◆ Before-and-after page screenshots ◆

>>>>

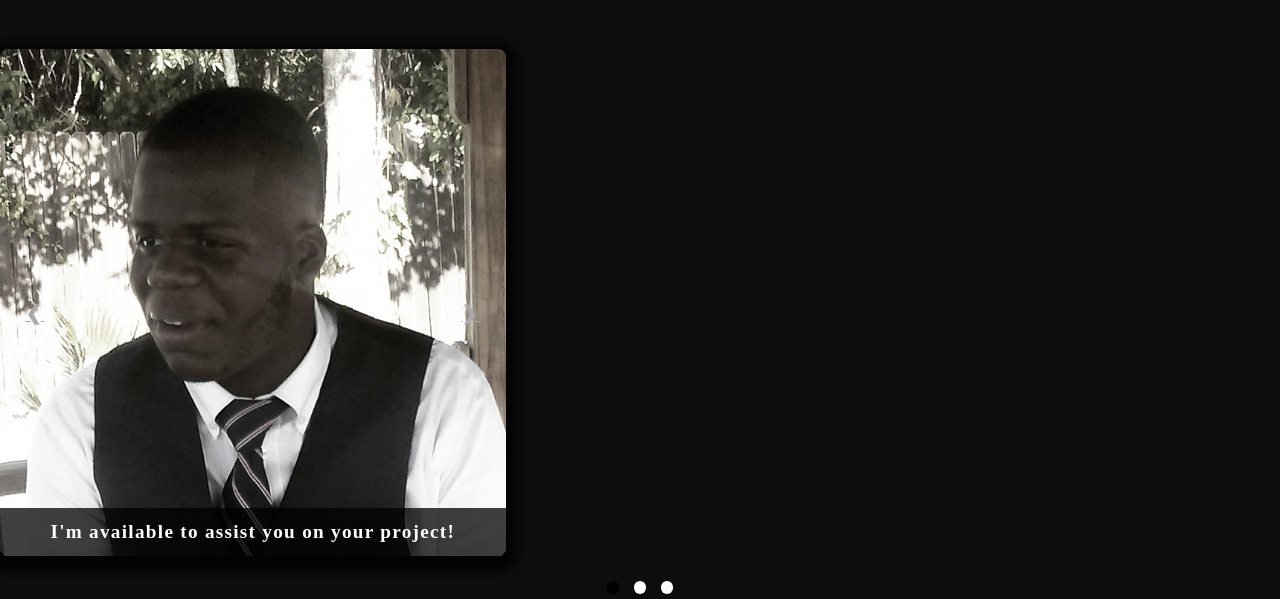
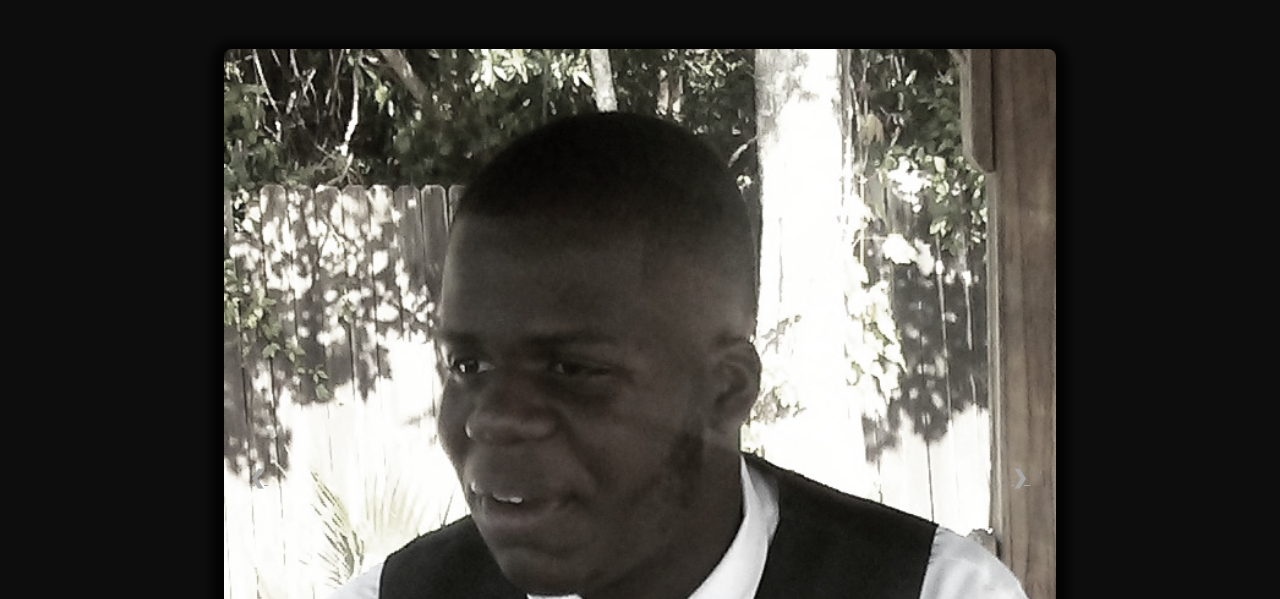
Before and after one commit to Pcharlot13/Pcharlot13.github.io, a plain HTML site: page index.html in a window 1280 px wide. Shown: the part 802-1401 px from the top of the page. Drawn offline with Linux system fonts and the light colour scheme.

Commit message:
Update index.css

```diff
--- a/css/index.css
+++ b/css/index.css
@@ -252,11 +252,11 @@ footer p{
 
 /* Slideshow section / container */
 #Slideshow_Container {
-    width: 39.5vw; /* Relative sizing of the container for the slidewshow set to 39.5% of the viewport width */
+    width: 65%; /* Relative sizing of the container for the slidewshow set to 39.5% of the viewport width */
     height: auto; /* The height of the container is automatically adjusted based on the content it is displaying */
     padding-top: 4%; /* Adds a small padding to the top of the slideshow container */
     position: relative; /* This sets the container relative to its normal positioning */
-    margin:left; /* This will set the container to the left*/
+    margin:auto; /* This will set the container to the left*/
 }
 
 /* Images contained within the slideshow */
```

<<<<

◆ Your task ◆
Please filter the entries above down to the lines holding "index" and copy them.

◆ Result for this task ◆
Before and after one commit to Pcharlot13/Pcharlot13.github.io, a plain HTML site: page index.html in a window 1280 px wide. Shown: the part 802-1401 px from the top of the page. Drawn offline with Linux system fonts and the light colour scheme.
Update index.css
--- a/css/index.css
+++ b/css/index.css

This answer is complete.